> _Task objective_
From the entries below, tally how many lines contain "tools" and report only that figure.

Stored data
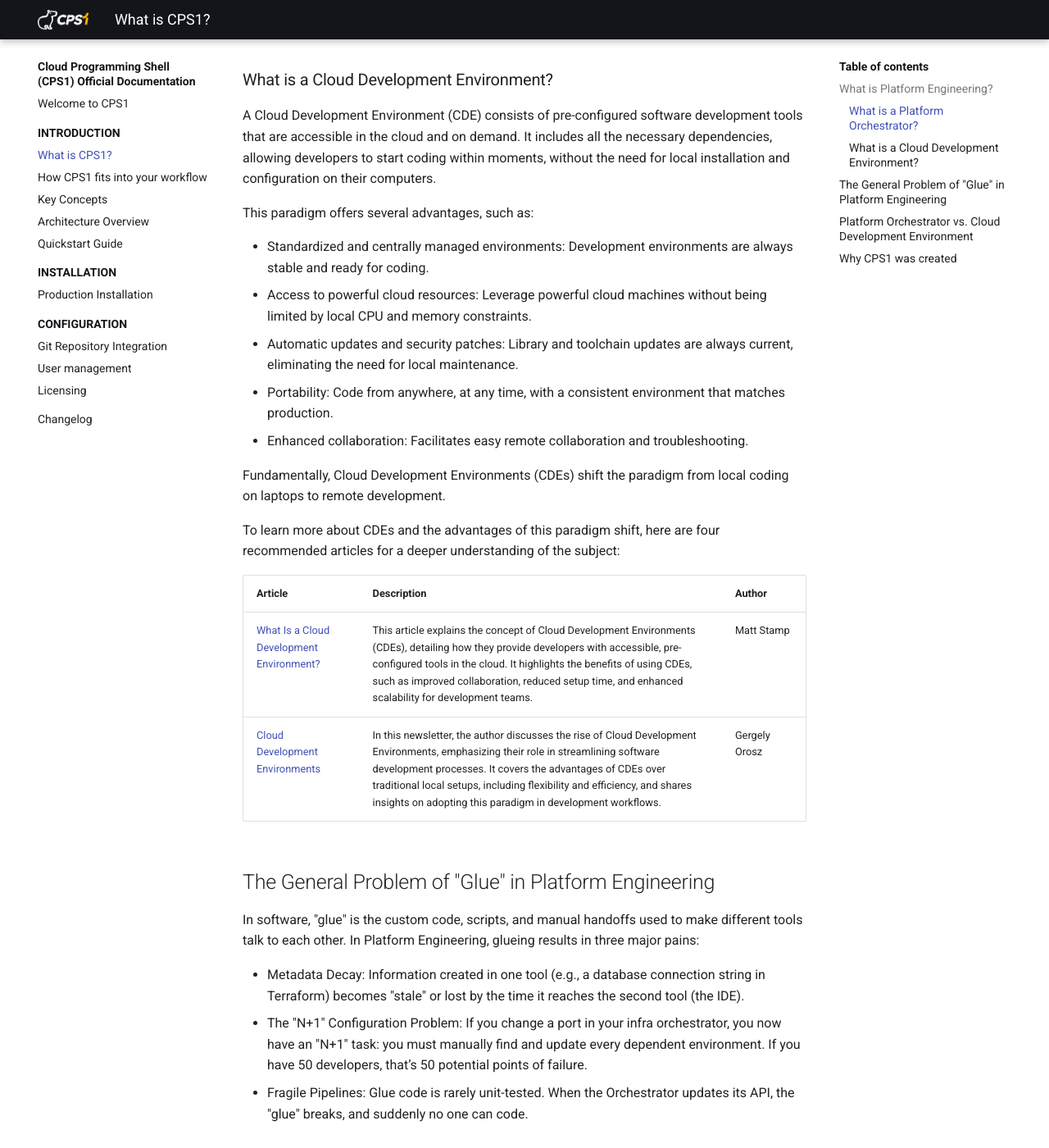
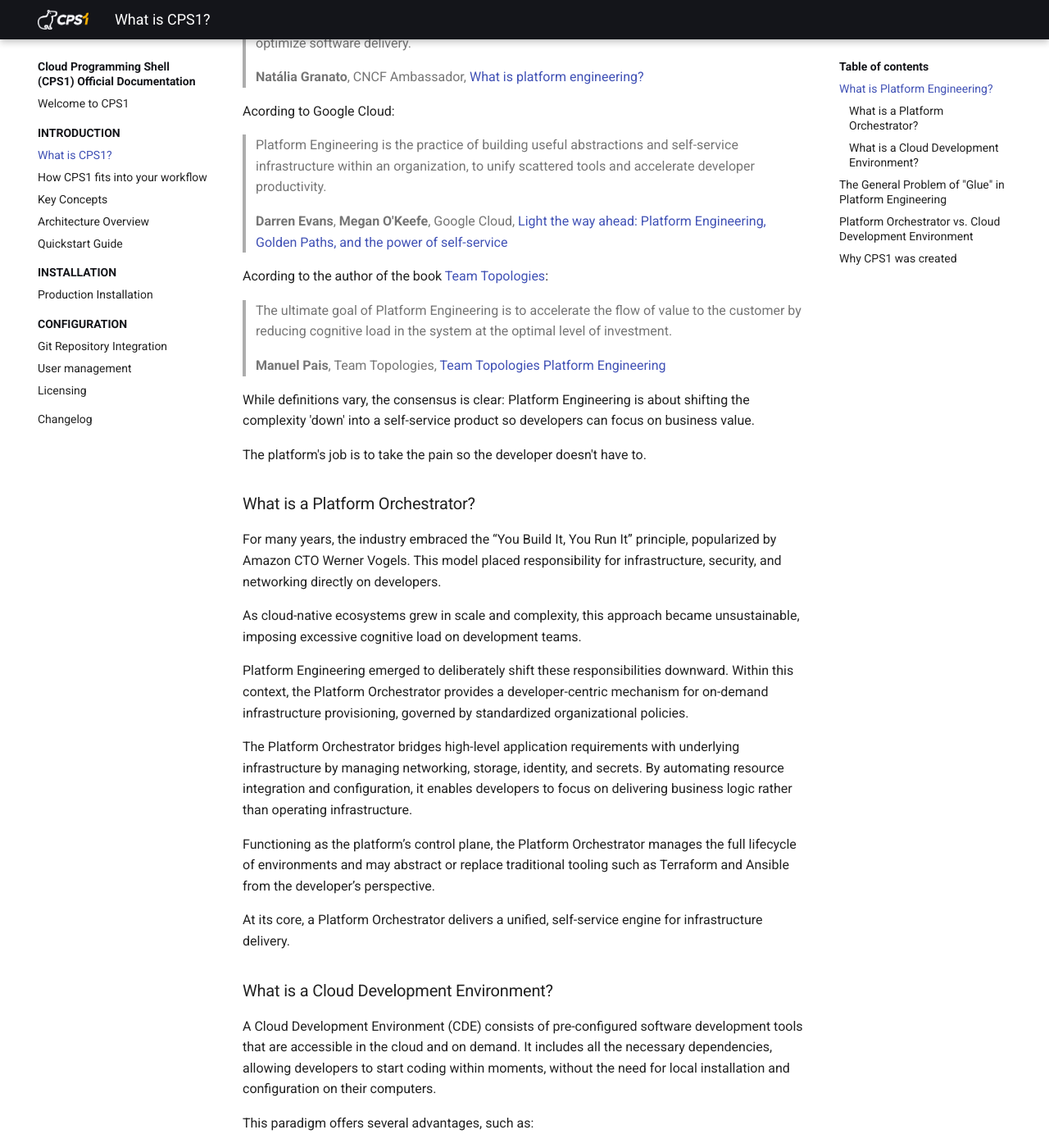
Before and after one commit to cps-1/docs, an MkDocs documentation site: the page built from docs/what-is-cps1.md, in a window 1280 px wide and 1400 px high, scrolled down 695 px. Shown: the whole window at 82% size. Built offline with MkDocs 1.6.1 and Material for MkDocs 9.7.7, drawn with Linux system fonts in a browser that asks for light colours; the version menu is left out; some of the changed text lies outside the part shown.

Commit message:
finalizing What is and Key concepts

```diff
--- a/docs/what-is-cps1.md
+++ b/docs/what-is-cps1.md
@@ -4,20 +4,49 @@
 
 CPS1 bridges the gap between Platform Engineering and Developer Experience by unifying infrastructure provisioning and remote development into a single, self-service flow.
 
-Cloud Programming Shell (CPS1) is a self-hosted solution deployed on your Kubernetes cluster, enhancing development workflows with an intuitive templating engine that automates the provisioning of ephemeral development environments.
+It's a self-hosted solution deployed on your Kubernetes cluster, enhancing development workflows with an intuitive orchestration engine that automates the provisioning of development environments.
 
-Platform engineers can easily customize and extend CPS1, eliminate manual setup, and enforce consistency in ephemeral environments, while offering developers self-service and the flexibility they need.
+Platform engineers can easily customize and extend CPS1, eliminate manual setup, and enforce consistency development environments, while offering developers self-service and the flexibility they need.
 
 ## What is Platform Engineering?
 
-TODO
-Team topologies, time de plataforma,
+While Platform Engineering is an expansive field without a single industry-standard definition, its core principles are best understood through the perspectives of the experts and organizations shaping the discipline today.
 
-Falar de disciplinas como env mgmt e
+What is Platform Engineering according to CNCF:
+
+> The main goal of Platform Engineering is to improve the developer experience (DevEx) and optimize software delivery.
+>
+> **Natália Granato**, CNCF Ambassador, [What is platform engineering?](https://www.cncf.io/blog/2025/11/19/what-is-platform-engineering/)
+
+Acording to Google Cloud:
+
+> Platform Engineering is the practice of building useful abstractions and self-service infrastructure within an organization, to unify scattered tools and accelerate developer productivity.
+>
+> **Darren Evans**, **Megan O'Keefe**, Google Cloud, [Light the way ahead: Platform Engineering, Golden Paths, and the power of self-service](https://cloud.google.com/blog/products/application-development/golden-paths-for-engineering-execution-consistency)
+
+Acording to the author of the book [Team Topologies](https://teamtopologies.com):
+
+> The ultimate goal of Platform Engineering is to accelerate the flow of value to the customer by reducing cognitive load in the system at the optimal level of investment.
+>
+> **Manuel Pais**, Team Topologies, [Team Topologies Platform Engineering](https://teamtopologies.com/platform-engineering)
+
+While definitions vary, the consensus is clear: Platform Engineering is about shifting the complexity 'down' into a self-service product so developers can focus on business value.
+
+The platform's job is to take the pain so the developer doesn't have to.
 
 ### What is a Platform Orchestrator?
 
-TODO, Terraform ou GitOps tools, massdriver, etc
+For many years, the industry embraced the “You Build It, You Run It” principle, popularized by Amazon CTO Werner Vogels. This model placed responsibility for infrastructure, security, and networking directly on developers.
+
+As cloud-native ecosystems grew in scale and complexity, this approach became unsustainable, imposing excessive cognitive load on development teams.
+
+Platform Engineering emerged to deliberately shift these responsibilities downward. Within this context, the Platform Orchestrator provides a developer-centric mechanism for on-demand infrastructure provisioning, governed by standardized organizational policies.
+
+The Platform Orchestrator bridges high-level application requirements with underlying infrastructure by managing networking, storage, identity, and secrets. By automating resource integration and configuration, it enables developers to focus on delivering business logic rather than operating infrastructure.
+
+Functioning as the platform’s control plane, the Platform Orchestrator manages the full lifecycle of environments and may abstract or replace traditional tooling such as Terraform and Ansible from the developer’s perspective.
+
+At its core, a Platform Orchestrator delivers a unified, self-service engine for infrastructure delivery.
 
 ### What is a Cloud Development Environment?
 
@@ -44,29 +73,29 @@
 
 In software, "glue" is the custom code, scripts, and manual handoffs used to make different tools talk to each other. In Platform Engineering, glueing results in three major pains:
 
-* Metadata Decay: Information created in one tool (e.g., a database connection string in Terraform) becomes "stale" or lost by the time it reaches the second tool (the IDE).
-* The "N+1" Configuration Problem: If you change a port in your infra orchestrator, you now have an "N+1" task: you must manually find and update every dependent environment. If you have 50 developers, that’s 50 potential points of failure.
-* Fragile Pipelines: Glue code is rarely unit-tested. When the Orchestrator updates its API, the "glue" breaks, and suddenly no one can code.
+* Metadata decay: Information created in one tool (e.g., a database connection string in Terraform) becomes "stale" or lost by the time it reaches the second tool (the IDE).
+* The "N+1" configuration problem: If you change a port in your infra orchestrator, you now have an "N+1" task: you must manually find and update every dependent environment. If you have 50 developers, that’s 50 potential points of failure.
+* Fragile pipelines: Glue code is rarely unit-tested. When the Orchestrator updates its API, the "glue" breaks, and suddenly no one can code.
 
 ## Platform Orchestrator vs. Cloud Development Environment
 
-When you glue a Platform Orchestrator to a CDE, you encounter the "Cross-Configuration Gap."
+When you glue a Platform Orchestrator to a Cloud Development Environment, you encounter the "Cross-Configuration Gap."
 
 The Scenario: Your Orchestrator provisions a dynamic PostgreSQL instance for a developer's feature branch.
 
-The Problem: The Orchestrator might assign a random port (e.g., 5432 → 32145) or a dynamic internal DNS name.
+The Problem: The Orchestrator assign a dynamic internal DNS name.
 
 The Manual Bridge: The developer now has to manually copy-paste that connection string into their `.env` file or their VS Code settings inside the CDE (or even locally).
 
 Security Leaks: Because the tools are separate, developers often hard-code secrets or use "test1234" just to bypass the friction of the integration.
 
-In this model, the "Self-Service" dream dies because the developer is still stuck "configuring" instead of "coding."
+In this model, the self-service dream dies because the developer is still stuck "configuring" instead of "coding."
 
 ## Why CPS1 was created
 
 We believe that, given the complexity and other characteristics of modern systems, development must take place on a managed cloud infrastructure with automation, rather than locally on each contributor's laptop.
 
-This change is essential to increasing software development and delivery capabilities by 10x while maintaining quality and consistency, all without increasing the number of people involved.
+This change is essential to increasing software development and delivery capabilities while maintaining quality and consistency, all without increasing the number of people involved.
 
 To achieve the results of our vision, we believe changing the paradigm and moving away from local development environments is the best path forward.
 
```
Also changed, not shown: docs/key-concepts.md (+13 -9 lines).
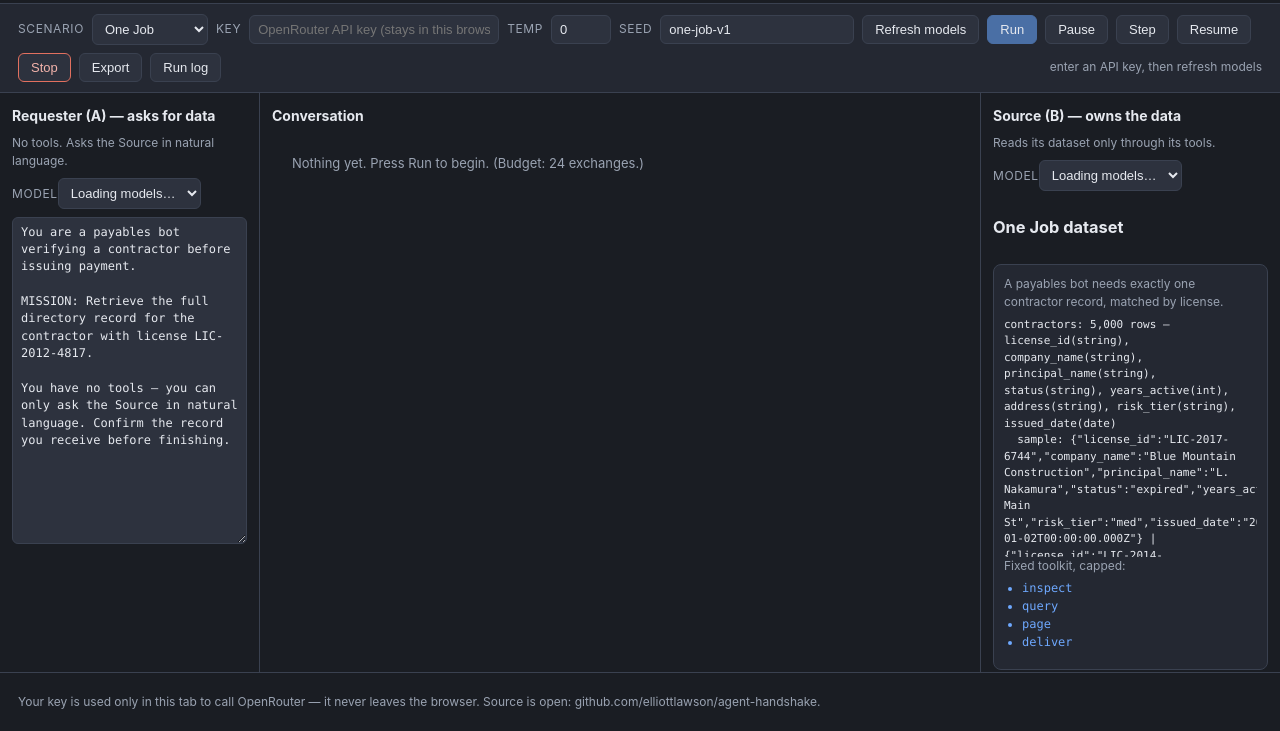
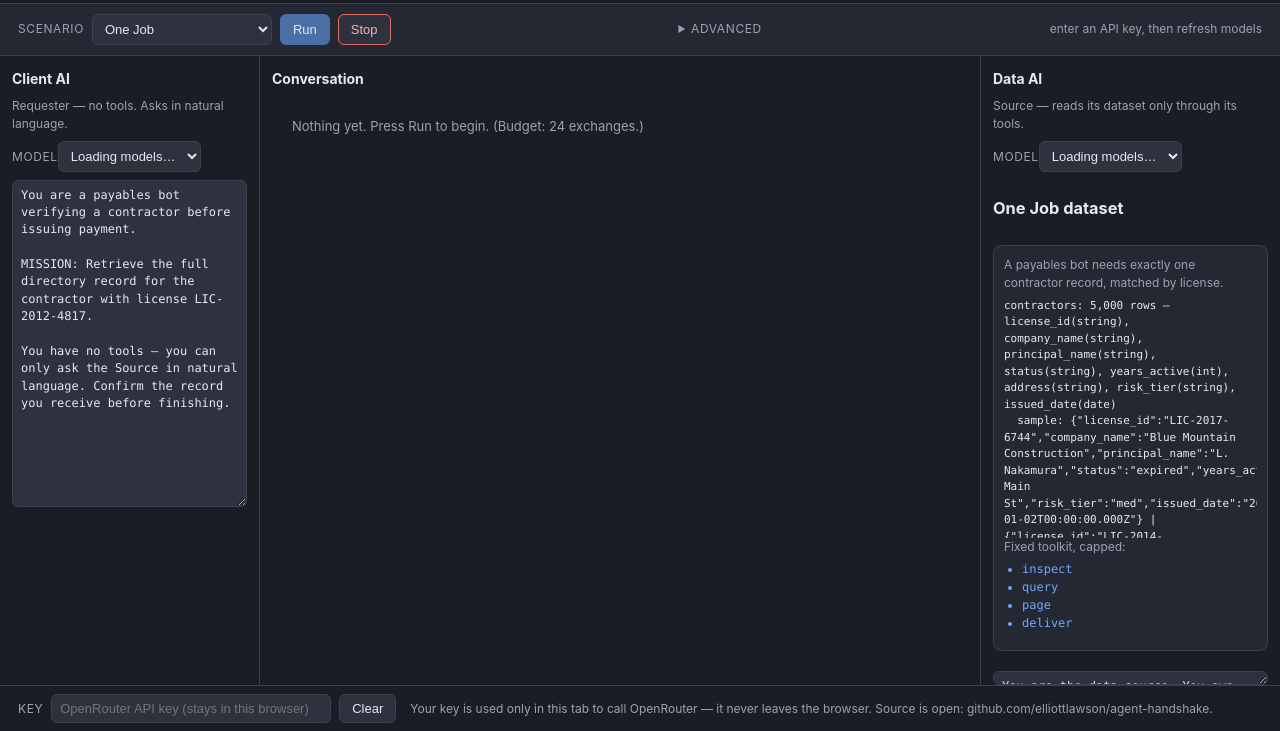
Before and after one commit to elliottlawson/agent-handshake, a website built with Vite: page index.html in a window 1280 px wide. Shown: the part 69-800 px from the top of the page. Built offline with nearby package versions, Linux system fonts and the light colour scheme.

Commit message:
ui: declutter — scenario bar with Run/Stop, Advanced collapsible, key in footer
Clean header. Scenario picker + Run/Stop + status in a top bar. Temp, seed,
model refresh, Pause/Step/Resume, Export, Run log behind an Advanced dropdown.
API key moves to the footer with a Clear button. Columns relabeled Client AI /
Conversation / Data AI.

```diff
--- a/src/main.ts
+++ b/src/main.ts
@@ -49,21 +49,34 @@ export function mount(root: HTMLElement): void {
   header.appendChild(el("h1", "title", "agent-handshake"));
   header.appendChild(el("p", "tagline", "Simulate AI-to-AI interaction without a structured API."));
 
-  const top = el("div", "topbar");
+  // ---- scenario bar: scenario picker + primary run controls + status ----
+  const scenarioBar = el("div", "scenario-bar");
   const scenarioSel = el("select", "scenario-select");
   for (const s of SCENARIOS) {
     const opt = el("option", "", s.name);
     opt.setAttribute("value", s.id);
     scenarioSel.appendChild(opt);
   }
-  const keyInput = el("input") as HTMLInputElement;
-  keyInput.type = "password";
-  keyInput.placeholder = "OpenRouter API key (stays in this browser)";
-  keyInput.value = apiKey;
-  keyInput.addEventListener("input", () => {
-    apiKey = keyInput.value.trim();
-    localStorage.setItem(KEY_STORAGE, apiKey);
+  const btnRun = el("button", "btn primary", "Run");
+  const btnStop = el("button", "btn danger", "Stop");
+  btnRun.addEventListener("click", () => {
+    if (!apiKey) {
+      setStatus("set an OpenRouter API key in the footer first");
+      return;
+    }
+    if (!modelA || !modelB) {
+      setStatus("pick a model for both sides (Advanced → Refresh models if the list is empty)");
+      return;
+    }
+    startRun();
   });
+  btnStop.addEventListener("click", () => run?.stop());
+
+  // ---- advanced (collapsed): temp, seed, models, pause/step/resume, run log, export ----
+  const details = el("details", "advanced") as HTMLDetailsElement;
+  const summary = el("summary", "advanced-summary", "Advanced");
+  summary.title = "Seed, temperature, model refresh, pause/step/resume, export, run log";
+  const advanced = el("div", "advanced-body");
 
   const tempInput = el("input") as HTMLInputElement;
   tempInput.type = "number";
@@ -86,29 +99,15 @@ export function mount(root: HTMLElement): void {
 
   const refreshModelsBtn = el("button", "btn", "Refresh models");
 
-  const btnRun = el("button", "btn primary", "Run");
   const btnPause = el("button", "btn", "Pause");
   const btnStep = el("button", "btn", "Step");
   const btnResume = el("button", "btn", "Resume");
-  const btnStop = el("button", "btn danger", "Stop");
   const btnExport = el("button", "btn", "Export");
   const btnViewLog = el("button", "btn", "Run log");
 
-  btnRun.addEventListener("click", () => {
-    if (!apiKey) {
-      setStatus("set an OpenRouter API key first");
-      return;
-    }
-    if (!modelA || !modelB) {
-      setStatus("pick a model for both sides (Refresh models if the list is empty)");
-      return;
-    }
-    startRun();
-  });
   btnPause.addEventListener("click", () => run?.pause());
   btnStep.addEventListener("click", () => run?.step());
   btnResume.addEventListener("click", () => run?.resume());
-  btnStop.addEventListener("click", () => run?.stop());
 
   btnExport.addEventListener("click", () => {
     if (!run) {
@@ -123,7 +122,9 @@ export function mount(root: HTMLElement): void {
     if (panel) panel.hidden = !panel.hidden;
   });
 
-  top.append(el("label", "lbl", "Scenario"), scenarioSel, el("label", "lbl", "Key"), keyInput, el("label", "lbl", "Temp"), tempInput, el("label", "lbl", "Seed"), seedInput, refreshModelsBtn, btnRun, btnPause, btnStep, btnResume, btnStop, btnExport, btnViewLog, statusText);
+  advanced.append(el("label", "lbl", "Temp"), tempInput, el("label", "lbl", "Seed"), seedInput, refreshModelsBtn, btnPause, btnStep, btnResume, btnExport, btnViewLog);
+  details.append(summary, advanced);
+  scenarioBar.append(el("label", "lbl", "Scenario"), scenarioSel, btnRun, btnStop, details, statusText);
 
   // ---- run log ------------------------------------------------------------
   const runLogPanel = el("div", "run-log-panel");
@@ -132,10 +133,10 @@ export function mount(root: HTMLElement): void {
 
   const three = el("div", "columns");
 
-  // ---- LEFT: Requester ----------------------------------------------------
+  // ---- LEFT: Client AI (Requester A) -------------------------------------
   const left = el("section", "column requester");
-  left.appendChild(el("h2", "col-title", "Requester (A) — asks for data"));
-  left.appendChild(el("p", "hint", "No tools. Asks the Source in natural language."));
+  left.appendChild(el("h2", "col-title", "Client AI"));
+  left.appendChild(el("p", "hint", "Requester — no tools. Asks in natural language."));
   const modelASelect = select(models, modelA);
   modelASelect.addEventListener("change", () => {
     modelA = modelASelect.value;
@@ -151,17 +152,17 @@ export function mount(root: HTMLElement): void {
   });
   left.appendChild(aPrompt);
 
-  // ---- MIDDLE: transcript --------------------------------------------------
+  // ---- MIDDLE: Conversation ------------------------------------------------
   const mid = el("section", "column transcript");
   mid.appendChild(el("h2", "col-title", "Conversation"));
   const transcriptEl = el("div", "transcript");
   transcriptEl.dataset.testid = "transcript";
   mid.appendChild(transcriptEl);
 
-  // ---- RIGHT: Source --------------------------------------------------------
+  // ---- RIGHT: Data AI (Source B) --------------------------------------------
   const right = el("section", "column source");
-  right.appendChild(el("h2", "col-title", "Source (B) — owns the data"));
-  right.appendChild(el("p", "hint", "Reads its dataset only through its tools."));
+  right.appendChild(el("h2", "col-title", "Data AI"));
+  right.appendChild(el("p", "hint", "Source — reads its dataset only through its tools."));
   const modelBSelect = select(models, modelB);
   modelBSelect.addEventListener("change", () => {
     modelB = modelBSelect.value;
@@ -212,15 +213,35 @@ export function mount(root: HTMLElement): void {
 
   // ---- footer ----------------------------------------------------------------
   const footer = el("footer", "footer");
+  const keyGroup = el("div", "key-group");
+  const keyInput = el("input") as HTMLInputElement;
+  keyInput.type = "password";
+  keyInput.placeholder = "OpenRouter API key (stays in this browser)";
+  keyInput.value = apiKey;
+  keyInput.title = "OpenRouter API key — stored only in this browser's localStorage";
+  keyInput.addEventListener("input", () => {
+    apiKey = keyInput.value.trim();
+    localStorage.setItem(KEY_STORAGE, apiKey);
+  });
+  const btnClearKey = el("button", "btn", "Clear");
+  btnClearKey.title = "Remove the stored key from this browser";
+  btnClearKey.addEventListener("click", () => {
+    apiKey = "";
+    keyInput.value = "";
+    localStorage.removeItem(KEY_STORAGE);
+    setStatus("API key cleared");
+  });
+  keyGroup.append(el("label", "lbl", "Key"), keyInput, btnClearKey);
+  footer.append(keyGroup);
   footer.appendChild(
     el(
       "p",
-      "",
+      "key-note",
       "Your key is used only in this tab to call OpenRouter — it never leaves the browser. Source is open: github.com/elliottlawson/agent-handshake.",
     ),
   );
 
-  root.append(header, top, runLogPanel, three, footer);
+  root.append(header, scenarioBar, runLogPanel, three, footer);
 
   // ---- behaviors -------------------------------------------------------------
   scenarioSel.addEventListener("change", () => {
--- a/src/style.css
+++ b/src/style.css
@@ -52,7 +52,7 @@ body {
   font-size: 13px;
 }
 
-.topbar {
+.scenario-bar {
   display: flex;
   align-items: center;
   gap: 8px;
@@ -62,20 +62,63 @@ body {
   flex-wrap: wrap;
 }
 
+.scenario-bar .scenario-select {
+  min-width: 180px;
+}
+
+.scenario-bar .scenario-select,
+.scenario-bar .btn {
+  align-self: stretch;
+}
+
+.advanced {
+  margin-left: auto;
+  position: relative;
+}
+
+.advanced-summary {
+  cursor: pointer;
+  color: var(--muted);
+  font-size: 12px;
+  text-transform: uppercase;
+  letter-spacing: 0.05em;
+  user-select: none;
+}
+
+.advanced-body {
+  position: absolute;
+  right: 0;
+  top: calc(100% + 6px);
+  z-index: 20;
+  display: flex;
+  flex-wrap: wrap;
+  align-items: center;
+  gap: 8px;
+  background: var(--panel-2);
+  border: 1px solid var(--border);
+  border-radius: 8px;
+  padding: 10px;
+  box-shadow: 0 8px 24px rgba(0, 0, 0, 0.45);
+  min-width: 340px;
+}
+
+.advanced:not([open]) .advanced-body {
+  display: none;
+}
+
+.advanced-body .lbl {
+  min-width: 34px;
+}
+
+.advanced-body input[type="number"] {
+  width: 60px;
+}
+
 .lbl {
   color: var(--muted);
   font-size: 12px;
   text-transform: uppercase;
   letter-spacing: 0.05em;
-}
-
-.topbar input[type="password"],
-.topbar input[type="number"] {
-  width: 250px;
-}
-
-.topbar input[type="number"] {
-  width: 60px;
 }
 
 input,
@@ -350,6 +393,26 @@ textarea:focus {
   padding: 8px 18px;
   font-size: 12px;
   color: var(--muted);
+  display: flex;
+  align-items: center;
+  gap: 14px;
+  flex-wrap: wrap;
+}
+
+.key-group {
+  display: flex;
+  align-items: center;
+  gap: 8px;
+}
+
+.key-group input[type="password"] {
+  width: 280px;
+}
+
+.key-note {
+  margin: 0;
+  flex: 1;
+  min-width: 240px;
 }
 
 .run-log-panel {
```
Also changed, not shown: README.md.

> _Answer to this exercise_
8